broccoli               1/2 cup      3.5 grams

brussel sprouts  1/2 cup      2.3 grams

cabbage              1/2 cup      2.1 grams

cauliflower          1/2 cup      1.6 grams

celery                  1/2 cup      1.1 grams

lettuce                 1 cup          0.8 grams

spinach, raw       1 cup          0.2 grams

turnip greens     1/2 cup      3.5 grams

beets                            1/2 cup       2.1grams

carrots                 1/2 cup      2.4 grams

potatoes, baked  1/2 med.    1.9 grams

radishes              1/2 cup      1.3 grams

sweet potatoes,  1/2 med.    2.1 grams


beans, green      1/2 cup      2.1 grams

beans, string      1/2 cup      1.9 grams

cucumber            1/2 cup      1.1 grams

eggplant             1/2 cup      2.5 grams

mushrooms        1/2 cup      0.9 grams

onions                 1/2 cup      1.2 grams

tomatoes             1 small       1.5 grams

winter squash    1/2 cup      3.5 grams

zucchini squash 1/2 cup      2.0 grams



There is controversy whether colorectal adenomas (polyps) are benign or cancerous.  However, it is accepted that some colorectal  cancers arise from these polyps.  It is also assumed that removal or prevention of the growth of these tumors will prevent colorectal cancer.  Recently two studies published in the New England Journal of Medicine, April 20, 2000 V342 #16 (1) Lack of effect of a low fat, high fibre diet on the recurrence of colorectal adenomas; (2) Lack of effect of a high fibre cereal supplement on the recurrence of colorectal adenomas; found no decrease in polyps despite treatment with either a high fibre diet or with diet supplementation.   One study used wheat bran fibre and the other study did not state the source of their fibre.


However, a tumour starts as a focus of inflammation.  This means the body is trying to protect itself from an irritant.  If the irritant continues the body will adapt by laying down repair cells and a growth occurs.  Most fibre intake and supplements are grain based.

This is an inappropriate food because biologically humans have not had sufficient time to genetically adapt to grains.  Subsequently the grain or parts of it will irritate body tissue according to genetic tendencies and could initiate a tumour.  Such bowel tumours are often associated with gut symptoms, i.e. indigestion, gas, bloating, constipation and diarrhoea, more specifically mucus production and bleeding.  The solution is adequate vegetable fibre and avoidance of the wrong foods.

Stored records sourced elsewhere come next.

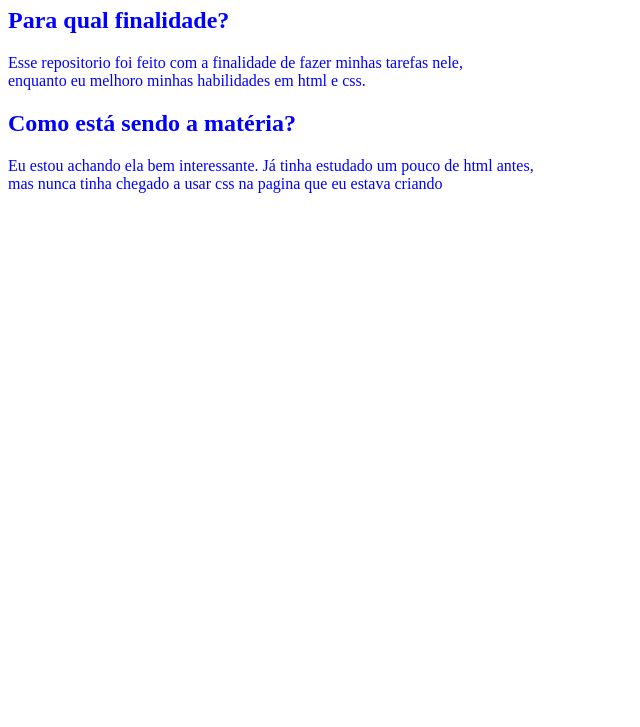
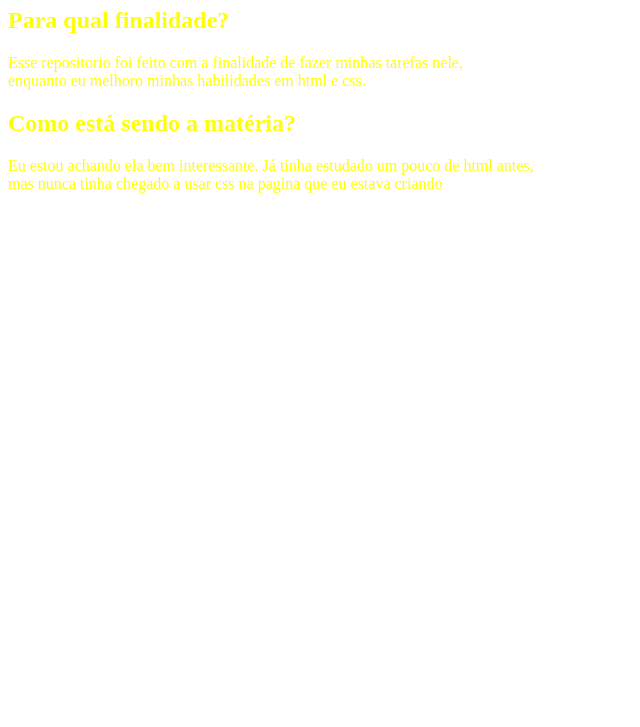
Before and after one commit to CauaImpressora/Prog-Web1, a plain HTML site: page index.html in a window 1280 px wide. Shown: the part 73-800 px from the top of the page, without its empty margins (0-640 px from the left). Drawn offline with Linux system fonts and the light colour scheme.

Commit message:
Update index.html

```diff
--- a/index.html
+++ b/index.html
@@ -9,7 +9,7 @@
       <link rel="styleshett" href="estilo.css">
 	  </style>
         </head>
-  <body style="color: blue;">
+  <body style="color: yellow;">
      <h1> Repositorio de Caua Souza</h1>
 	  <h2> Para qual finalidade?</h2>
 	  	<p> Esse repositorio foi feito com a finalidade de fazer minhas tarefas nele, <br> enquanto eu melhoro minhas habilidades em html e css.</p>
```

Those of you who have been to our office this past summer may have noticed the large plants outside the door.  These are kale plants.  I have been trying to encourage people to grow these plants due not only to their attractiveness but also their good taste and nutrient quality.  So, in the spring about thirty people participated in a kale growing experiment.  The transplants were all from the same untreated seed from William Dam Seeds in West Flamboro, Ontario.  I have been buying seeds from this company since 1973.  Other sources of untreated and organic seeds are Salt Spring Seeds, Salt Spring Island, B.C., Mapple Farm, Hillsboro, N.B. and Rawlinson’s Seed Company, Nova Scotia.


The objectives of this exercise was (1) to introduce a good tasting, high nutrient dense vegetable, (2) to encourage gardening as an activity for exercise and improved nutrition and (3) to test the fertility of garden soils in the area.  The results of the fertility testing are at the end of this article.


First a little bit about kale.  Kale is in the brassica/cruciferous or cabbage family including cabbage, brussel sprouts, broccoli, cauliflower, kohlrabi and kale.  There are a number of varieties of kale:   red and green curly, red and green Russian and various colours of ornamental kale.  Kale is one of the oldest forms of cabbage originating in the eastern Mediterranean.  Kale is thought to have been used as a food crop as early as 2000 B.C.  It is one of the most nutritious vegetables and is reportedly among the highest in antioxidants, minerals and omega 3 fatty acids.   The entire cabbage family can be considered nutritional powerhouses.  In particular, sulphur compounds called isothiocyanates are concentrated in this family of vegetables which support phase II detoxification pathways.  Broccoli is considered a good source of calcium containing approximately 70 mg./cup, however, kale registers 93 mg./cup, 30% greater than broccoli.   Both kale and broccoli have similar quantities of essential fatty acids and fibre according to the USDA, about 1/2 gm./cup of EFA’s and about 2.5 grams of fibre per cup.  One can now appreciate why I advise consuming 10-15 cups of veggies daily.  Considering the nutrient impact of these cruciferous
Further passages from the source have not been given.